For the entries that follow, produce an exact copy with no pictures in it.

◆ **Before-and-after page screenshots**
======
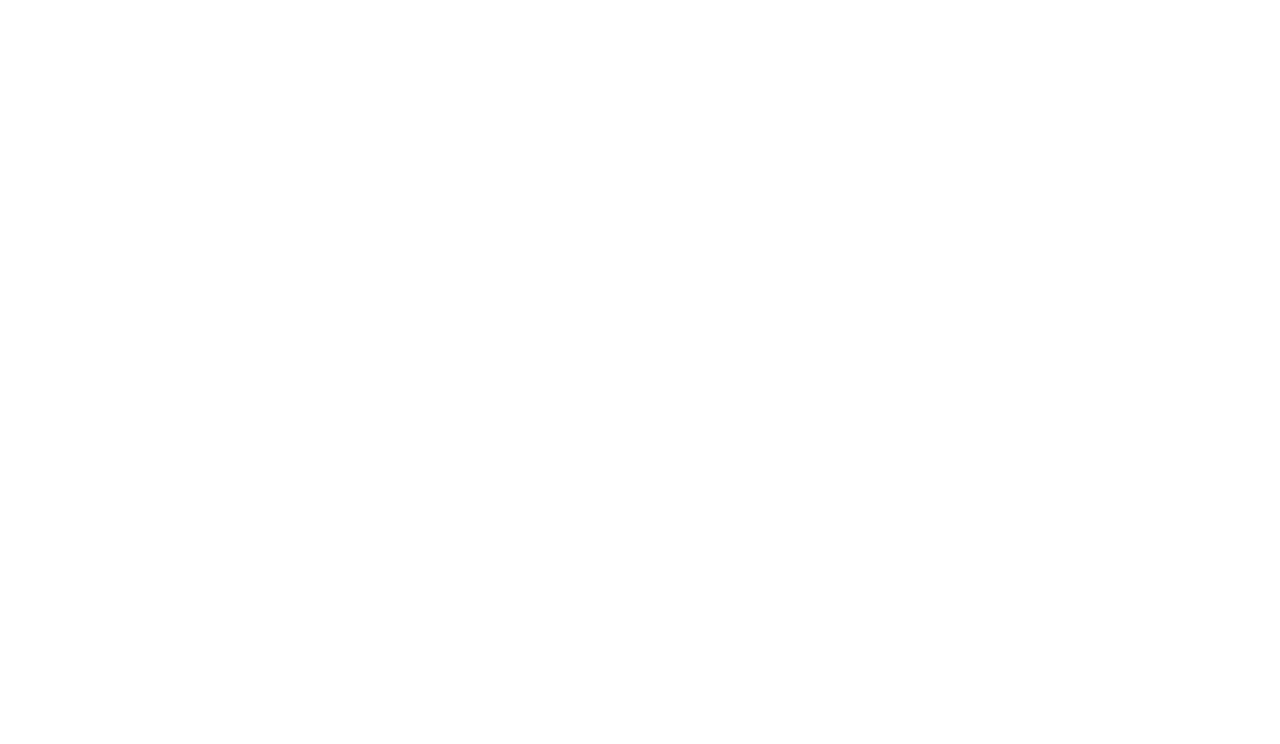
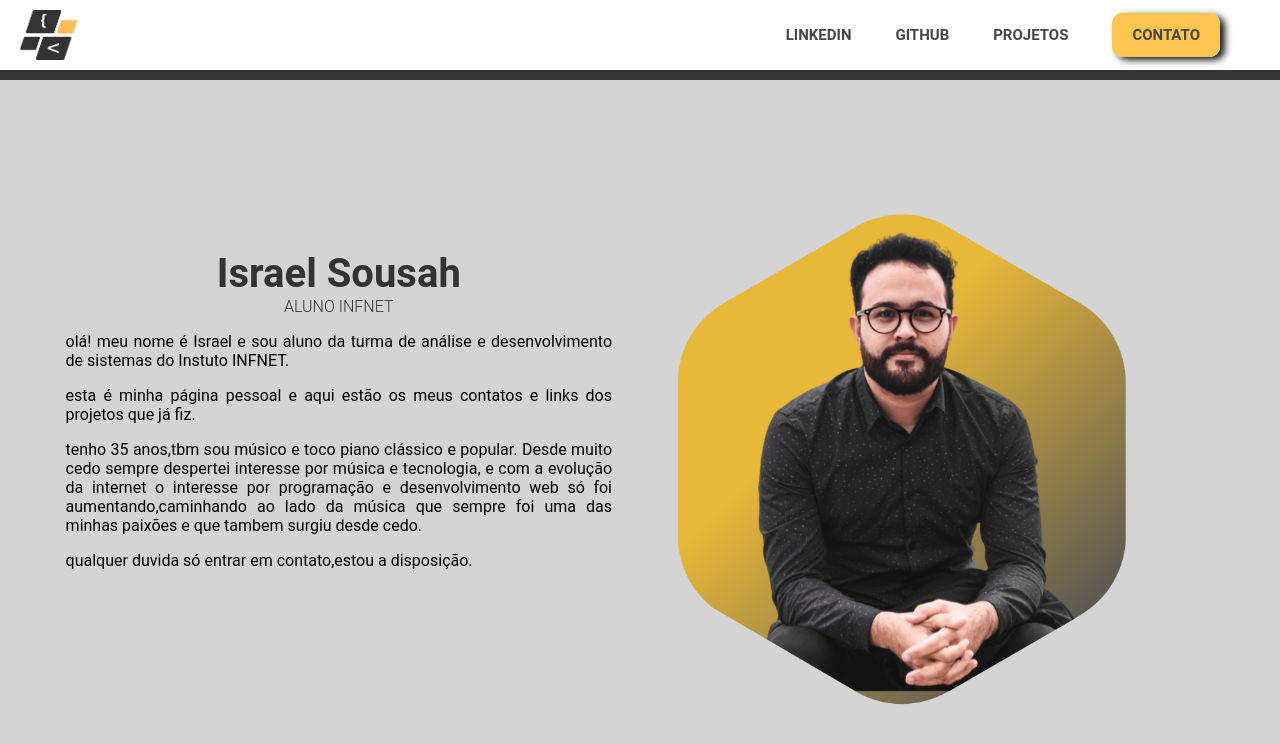
Before and after one commit to israelsousah/exercicios-html-css-INFNET, a plain HTML site: page index.html in a window 1280 px wide. Drawn offline with Linux system fonts and the light colour scheme.

Commit message:
pagina pessoal TP1

```diff
--- a/index.html
+++ b/index.html
@@ -4,11 +4,43 @@
 <head>
   <meta charset="utf-8">
   <meta name="viewport" content="width=device-width">
-  <title>replit</title>
+  <title>Israel Sousah</title>
   <link href="style.css" rel="stylesheet" type="text/css" />
+
+  <link rel="preconnect" href="https://fonts.googleapis.com">
+  <link rel="preconnect" href="https://fonts.gstatic.com" crossorigin>
+  <link href="https://fonts.googleapis.com/css2family=Roboto:wght@100;300;400;700&display=swap" rel="stylesheet">
+
+  <link rel="stylesheet" href="style.css">
 </head>
 
 <body>
+  <header class="header">
+    <img src="img/logosquare.jpg" alt="minhafotopessoal" width="60" height="50">
+    <nav>
+      <a class="menu" href="https://www.linkedin.com/in/israel-sousah-b2a793240/" target="_blank">LINKEDIN</a>
+      <a class="menu" href="https://github.com/israelsousah" target="_blank">GITHUB</a>
+      <a class="menu" href="">PROJETOS</a>
+      <a class="botao" href="mailto:israelsousah@gmail.com" target="_blank">CONTATO</a>
+    </nav>
+  </header>
+  <section class="sessao">
+    <div class="box">
+      <h1 class="title">Israel Sousah</h1>
+      <h2 class="subtitle">ALUNO INFNET</h2>
+      <p>olá! meu nome é Israel e sou aluno da turma de análise e desenvolvimento de sistemas do Instuto INFNET.</p>
+      <p>esta é minha página pessoal e aqui estão os meus contatos e links dos projetos que já fiz.</p>
+      <p>tenho 35 anos,tbm sou músico e toco piano clássico e popular. Desde muito cedo sempre despertei interesse por música e tecnologia, e  com a evolução da internet o interesse por programação e desenvolvimento web só foi aumentando,caminhando ao lado da música que sempre foi uma das minhas paixões e que tambem surgiu desde cedo.</p>
+      <p> qualquer duvida só entrar em contato,estou a disposição.</p>
+    </div>
+
+    <div class="perfil">
+      <img src="img/foto_background_new (1).png" alt="foto principal" width="500">
+    </div>
+
+
+  </section>
+
 
   <script src="script.js"></script>
 
--- a/style.css
+++ b/style.css
@@ -1,4 +1,94 @@
-html, body {
-  height: 100%;
-  width: 100%;
+body,h1,h2,h3,nav{
+  margin: 0;
 }
+
+body{
+  font-family: "Roboto", Arial, Helvetica, sans-serif;
+  background-color: #D4D4D4;
+}
+
+.header{
+  display: flex;
+  justify-content: space-between;
+  background-color: #fff;
+  border-bottom: 10px solid #333333;
+  padding: 10px 20px;
+}
+
+.botao{
+  background-color: #FFC03D;
+  border-radius: 10px;
+  color: #333333;
+  text-align: center;
+  padding: 13px 20px;
+  text-decoration: none;
+  box-shadow: 5px 3px 7px #000;
+  font-size: 15px;
+  font-family: "Roboto", Arial, Helvetica, sans-serif;
+  font-weight: 600;
+  margin-right: 40px;
+   transition:transform 400ms linear ;
+  opacity: 0.9;
+
+}
+
+.botao:hover{
+  color: #fff;
+  transform: scale(1.3);
+  opacity: 1;
+}
+
+.menu{
+  display: inline-flex;
+  align-items: center;
+  color: #333333;
+  font-size: 15px;
+  font-family: "Roboto", Arial, Helvetica, sans-serif;
+  font-weight: 600;
+  text-decoration: none;
+  margin-right: 40px;
+  margin-top: 16px;
+  transition:transform 400ms linear ;
+  opacity: 0.9;
+}
+
+.menu:hover{
+  transform: scale(1.1);
+  opacity: 1;
+  /* color: #FFC03D; */
+  border-bottom: 1px solid #FFC03D;
+}
+
+.box{
+  display: inline-block;
+    text-align: justify;
+    padding: 42px 40px;
+    margin-left: 2%;
+    margin-top:10%;
+}
+
+.title{
+  font-family: "Roboto", Arial, Helvetica, sans-serif;
+  font-size: 40px;
+  color:#333333;
+  text-align: center;
+}
+
+.subtitle{
+  font-family: "Roboto", Arial, Helvetica, sans-serif;
+  font-weight: 300;
+  font-size: 16px;
+  color: #333333;
+  text-align: center;
+}
+
+.perfil{
+  float: right;
+  margin-right: 10%;
+  margin-top: 10%;
+}
+
+.sessao{
+  display: inline-flex;
+
+}
```
Also changed, not shown: img/foto_background_new (1).png (added), img/foto_background_new.png (added), img/logo site.png (added), img/logosquare.jpg (added), 2 other files.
======
◆ **Task output**
Before and after one commit to israelsousah/exercicios-html-css-INFNET, a plain HTML site: page index.html in a window 1280 px wide. Drawn offline with Linux system fonts and the light colour scheme.

Commit message:
pagina pessoal TP1

```diff
--- a/index.html
+++ b/index.html
@@ -4,11 +4,43 @@
 <head>
   <meta charset="utf-8">
   <meta name="viewport" content="width=device-width">
-  <title>replit</title>
+  <title>Israel Sousah</title>
   <link href="style.css" rel="stylesheet" type="text/css" />
+
+  <link rel="preconnect" href="https://fonts.googleapis.com">
+  <link rel="preconnect" href="https://fonts.gstatic.com" crossorigin>
+  <link href="https://fonts.googleapis.com/css2family=Roboto:wght@100;300;400;700&display=swap" rel="stylesheet">
+
+  <link rel="stylesheet" href="style.css">
 </head>
 
 <body>
+  <header class="header">
+    <img src="img/logosquare.jpg" alt="minhafotopessoal" width="60" height="50">
+    <nav>
+      <a class="menu" href="https://www.linkedin.com/in/israel-sousah-b2a793240/" target="_blank">LINKEDIN</a>
+      <a class="menu" href="https://github.com/israelsousah" target="_blank">GITHUB</a>
+      <a class="menu" href="">PROJETOS</a>
+      <a class="botao" href="mailto:israelsousah@gmail.com" target="_blank">CONTATO</a>
+    </nav>
+  </header>
+  <section class="sessao">
+    <div class="box">
+      <h1 class="title">Israel Sousah</h1>
+      <h2 class="subtitle">ALUNO INFNET</h2>
+      <p>olá! meu nome é Israel e sou aluno da turma de análise e desenvolvimento de sistemas do Instuto INFNET.</p>
+      <p>esta é minha página pessoal e aqui estão os meus contatos e links dos projetos que já fiz.</p>
+      <p>tenho 35 anos,tbm sou músico e toco piano clássico e popular. Desde muito cedo sempre despertei interesse por música e tecnologia, e  com a evolução da internet o interesse por programação e desenvolvimento web só foi aumentando,caminhando ao lado da música que sempre foi uma das minhas paixões e que tambem surgiu desde cedo.</p>
+      <p> qualquer duvida só entrar em contato,estou a disposição.</p>
+    </div>
+
+    <div class="perfil">
+      <img src="img/foto_background_new (1).png" alt="foto principal" width="500">
+    </div>
+
+
+  </section>
+
 
   <script src="script.js"></script>
 
--- a/style.css
+++ b/style.css
@@ -1,4 +1,94 @@
-html, body {
-  height: 100%;
-  width: 100%;
+body,h1,h2,h3,nav{
+  margin: 0;
 }
+
+body{
+  font-family: "Roboto", Arial, Helvetica, sans-serif;
+  background-color: #D4D4D4;
+}
+
+.header{
+  display: flex;
+  justify-content: space-between;
+  background-color: #fff;
+  border-bottom: 10px solid #333333;
+  padding: 10px 20px;
+}
+
+.botao{
+  background-color: #FFC03D;
+  border-radius: 10px;
+  color: #333333;
+  text-align: center;
+  padding: 13px 20px;
+  text-decoration: none;
+  box-shadow: 5px 3px 7px #000;
+  font-size: 15px;
+  font-family: "Roboto", Arial, Helvetica, sans-serif;
+  font-weight: 600;
+  margin-right: 40px;
+   transition:transform 400ms linear ;
+  opacity: 0.9;
+
+}
+
+.botao:hover{
+  color: #fff;
+  transform: scale(1.3);
+  opacity: 1;
+}
+
+.menu{
+  display: inline-flex;
+  align-items: center;
+  color: #333333;
+  font-size: 15px;
+  font-family: "Roboto", Arial, Helvetica, sans-serif;
+  font-weight: 600;
+  text-decoration: none;
+  margin-right: 40px;
+  margin-top: 16px;
+  transition:transform 400ms linear ;
+  opacity: 0.9;
+}
+
+.menu:hover{
+  transform: scale(1.1);
+  opacity: 1;
+  /* color: #FFC03D; */
+  border-bottom: 1px solid #FFC03D;
+}
+
+.box{
+  display: inline-block;
+    text-align: justify;
+    padding: 42px 40px;
+    margin-left: 2%;
+    margin-top:10%;
+}
+
+.title{
+  font-family: "Roboto", Arial, Helvetica, sans-serif;
+  font-size: 40px;
+  color:#333333;
+  text-align: center;
+}
+
+.subtitle{
+  font-family: "Roboto", Arial, Helvetica, sans-serif;
+  font-weight: 300;
+  font-size: 16px;
+  color: #333333;
+  text-align: center;
+}
+
+.perfil{
+  float: right;
+  margin-right: 10%;
+  margin-top: 10%;
+}
+
+.sessao{
+  display: inline-flex;
+
+}
```
Also changed, not shown: img/foto_background_new (1).png (added), img/foto_background_new.png (added), img/logo site.png (added), img/logosquare.jpg (added), 2 other files.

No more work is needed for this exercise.